WHAT YOU HAVE TO DO - Whenever the word "regression" appears in a line of the data below, copy that line.

(Modification records)

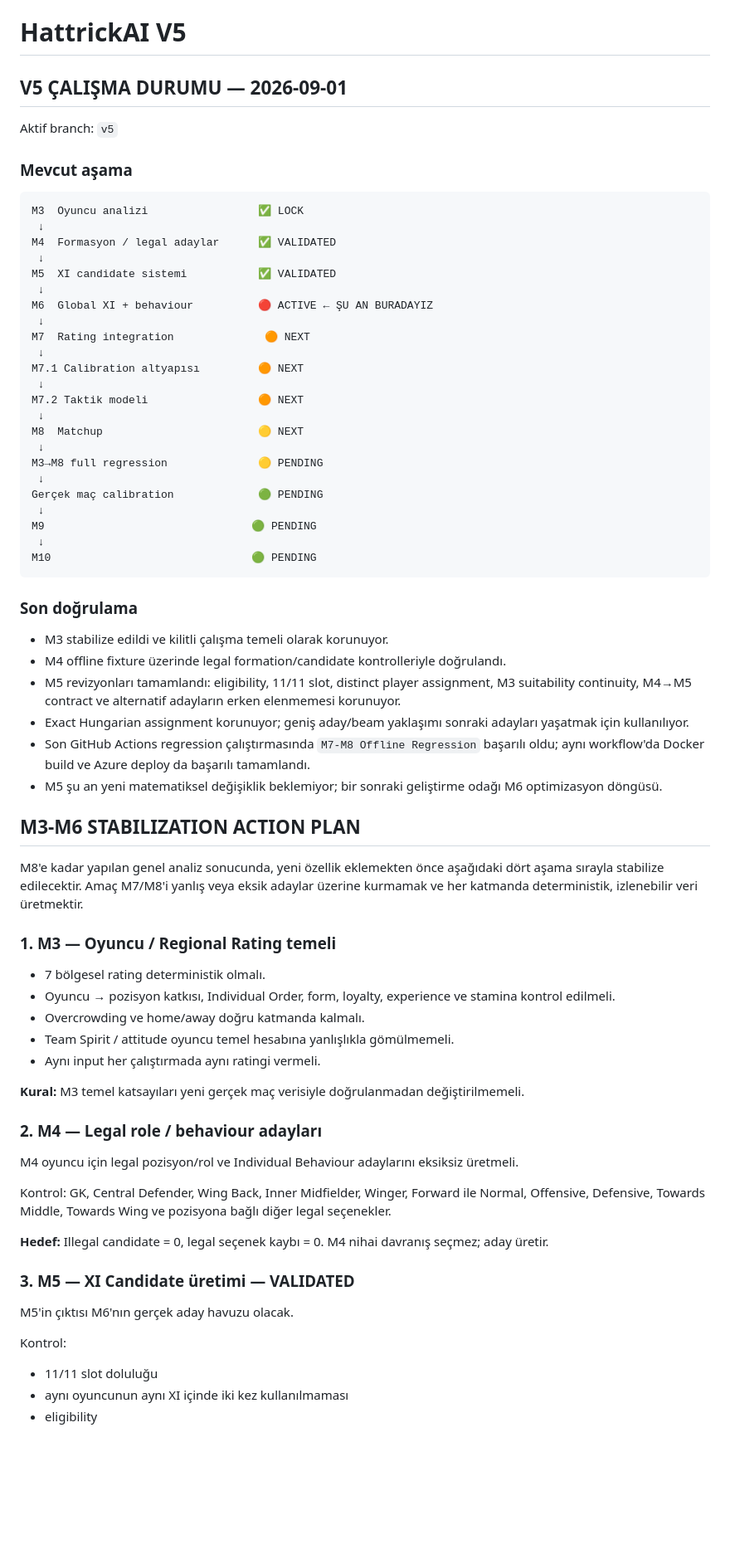
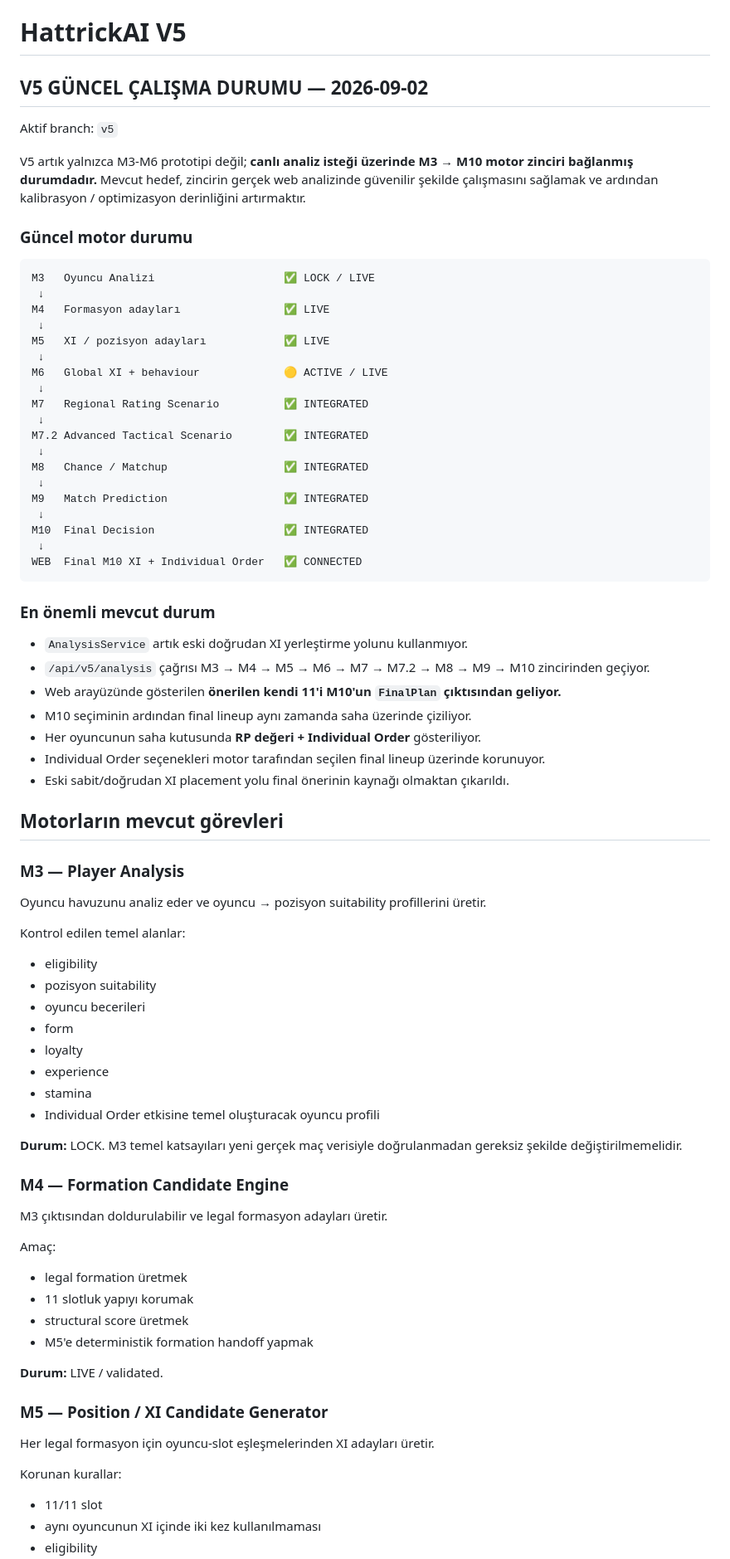
Before and after one commit to dincer552/Res, a Markdown page: README.md, the part around one of its changes. Shown at 83% size. GitHub-like rendering; blank space fills up the shorter version.

Commit message:
docs(v5): update current motor and site status

````diff
--- a/README.md
+++ b/README.md
@@ -1,73 +1,83 @@
 # HattrickAI V5
 
-## V5 ÇALIŞMA DURUMU — 2026-09-01
+## V5 GÜNCEL ÇALIŞMA DURUMU — 2026-09-02
 
 Aktif branch: `v5`
 
-### Mevcut aşama
+V5 artık yalnızca M3-M6 prototipi değil; **canlı analiz isteği üzerinde M3 → M10 motor zinciri bağlanmış durumdadır.** Mevcut hedef, zincirin gerçek web analizinde güvenilir şekilde çalışmasını sağlamak ve ardından kalibrasyon / optimizasyon derinliğini artırmaktır.
+
+### Güncel motor durumu
 
 ```text
-M3  Oyuncu analizi                 ✅ LOCK
+M3   Oyuncu Analizi                    ✅ LOCK / LIVE
  ↓
-M4  Formasyon / legal adaylar      ✅ VALIDATED
+M4   Formasyon adayları                ✅ LIVE
  ↓
-M5  XI candidate sistemi           ✅ VALIDATED
+M5   XI / pozisyon adayları            ✅ LIVE
  ↓
-M6  Global XI + behaviour          🔴 ACTIVE ← ŞU AN BURADAYIZ
+M6   Global XI + behaviour             🟡 ACTIVE / LIVE
  ↓
-M7  Rating integration              🟠 NEXT
+M7   Regional Rating Scenario          ✅ INTEGRATED
  ↓
-M7.1 Calibration altyapısı         🟠 NEXT
+M7.2 Advanced Tactical Scenario        ✅ INTEGRATED
  ↓
-M7.2 Taktik modeli                 🟠 NEXT
+M8   Chance / Matchup                  ✅ INTEGRATED
  ↓
-M8  Matchup                        🟡 NEXT
+M9   Match Prediction                  ✅ INTEGRATED
  ↓
-M3→M8 full regression              🟡 PENDING
+M10  Final Decision                    ✅ INTEGRATED
  ↓
-Gerçek maç calibration             🟢 PENDING
- ↓
-M9                                🟢 PENDING
- ↓
-M10                               🟢 PENDING
+WEB  Final M10 XI + Individual Order   ✅ CONNECTED
 ```
 
-### Son doğrulama
+### En önemli mevcut durum
 
-- M3 stabilize edildi ve kilitli çalışma temeli olarak korunuyor.
-- M4 offline fixture üzerinde legal formation/candidate kontrolleriyle doğrulandı.
-- M5 revizyonları tamamlandı: eligibility, 11/11 slot, distinct player assignment, M3 suitability continuity, M4→M5 contract ve alternatif adayların erken elenmemesi korunuyor.
-- Exact Hungarian assignment korunuyor; geniş aday/beam yaklaşımı sonraki adayları yaşatmak için kullanılıyor.
-- Son GitHub Actions regression çalıştırmasında `M7-M8 Offline Regression` başarılı oldu; aynı workflow'da Docker build ve Azure deploy da başarılı tamamlandı.
-- M5 şu an yeni matematiksel değişiklik beklemiyor; bir sonraki geliştirme odağı M6 optimizasyon döngüsü.
+- `AnalysisService` artık eski doğrudan XI yerleştirme yolunu kullanmıyor.
+- `/api/v5/analysis` çağrısı M3 → M4 → M5 → M6 → M7 → M7.2 → M8 → M9 → M10 zincirinden geçiyor.
+- Web arayüzünde gösterilen **önerilen kendi 11'i M10'un `FinalPlan` çıktısından geliyor.**
+- M10 seçiminin ardından final lineup aynı zamanda saha üzerinde çiziliyor.
+- Her oyuncunun saha kutusunda **RP değeri + Individual Order** gösteriliyor.
+- Individual Order seçenekleri motor tarafından seçilen final lineup üzerinde korunuyor.
+- Eski sabit/doğrudan XI placement yolu final önerinin kaynağı olmaktan çıkarıldı.
 
-## M3-M6 STABILIZATION ACTION PLAN
+## Motorların mevcut görevleri
 
-M8'e kadar yapılan genel analiz sonucunda, yeni özellik eklemekten önce aşağıdaki dört aşama sırayla stabilize edilecektir. Amaç M7/M8'i yanlış veya eksik adaylar üzerine kurmamak ve her katmanda deterministik, izlenebilir veri üretmektir.
+### M3 — Player Analysis
 
-### 1. M3 — Oyuncu / Regional Rating temeli
+Oyuncu havuzunu analiz eder ve oyuncu → pozisyon suitability profillerini üretir.
 
-- 7 bölgesel rating deterministik olmalı.
-- Oyuncu → pozisyon katkısı, Individual Order, form, loyalty, experience ve stamina kontrol edilmeli.
-- Overcrowding ve home/away doğru katmanda kalmalı.
-- Team Spirit / attitude oyuncu temel hesabına yanlışlıkla gömülmemeli.
-- Aynı input her çalıştırmada aynı ratingi vermeli.
+Kontrol edilen temel alanlar:
 
-**Kural:** M3 temel katsayıları yeni gerçek maç verisiyle doğrulanmadan değiştirilmemeli.
+- eligibility
+- pozisyon suitability
+- oyuncu becerileri
+- form
+- loyalty
+- experience
+- stamina
+- Individual Order etkisine temel oluşturacak oyuncu profili
 
-### 2. M4 — Legal role / behaviour adayları
+**Durum:** LOCK. M3 temel katsayıları yeni gerçek maç verisiyle doğrulanmadan gereksiz şekilde değiştirilmemelidir.
 
-M4 oyuncu için legal pozisyon/rol ve Individual Behaviour adaylarını eksiksiz üretmeli.
+### M4 — Formation Candidate Engine
 
-Kontrol: GK, Central Defender, Wing Back, Inner Midfielder, Winger, Forward ile Normal, Offensive, Defensive, Towards Middle, Towards Wing ve pozisyona bağlı diğer legal seçenekler.
+M3 çıktısından doldurulabilir ve legal formasyon adayları üretir.
 
-**Hedef:** Illegal candidate = 0, legal seçenek kaybı = 0. M4 nihai davranış seçmez; aday üretir.
+Amaç:
 
-### 3. M5 — XI Candidate üretimi — VALIDATED
+- legal formation üretmek
+- 11 slotluk yapıyı korumak
+- structural score üretmek
+- M5'e deterministik formation handoff yapmak
 
-M5'in çıktısı M6'nın gerçek aday havuzu olacak.
+**Durum:** LIVE / validated.
 
-Kontrol:
-- 11/11 slot doluluğu
-- aynı oyuncunun aynı XI içinde iki kez kullanılmaması
+### M5 — Position / XI Candidate Generator
+
+Her legal formasyon için oyuncu-slot eşleşmelerinden XI adayları üretir.
+
+Korunan kurallar:
+
+- 11/11 slot
+- aynı oyuncunun XI içinde iki kez kullanılmaması
 - eligibility
````
Also changed, not shown: other parts of README.md (+292 -58 lines).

SOLUTION BELOW -
-M3→M8 full regression              🟡 PENDING
-- Son GitHub Actions regression çalıştırmasında `M7-M8 Offline Regression` başarılı oldu; aynı workflow'da Docker build ve Azure deploy da başarılı tamamlandı.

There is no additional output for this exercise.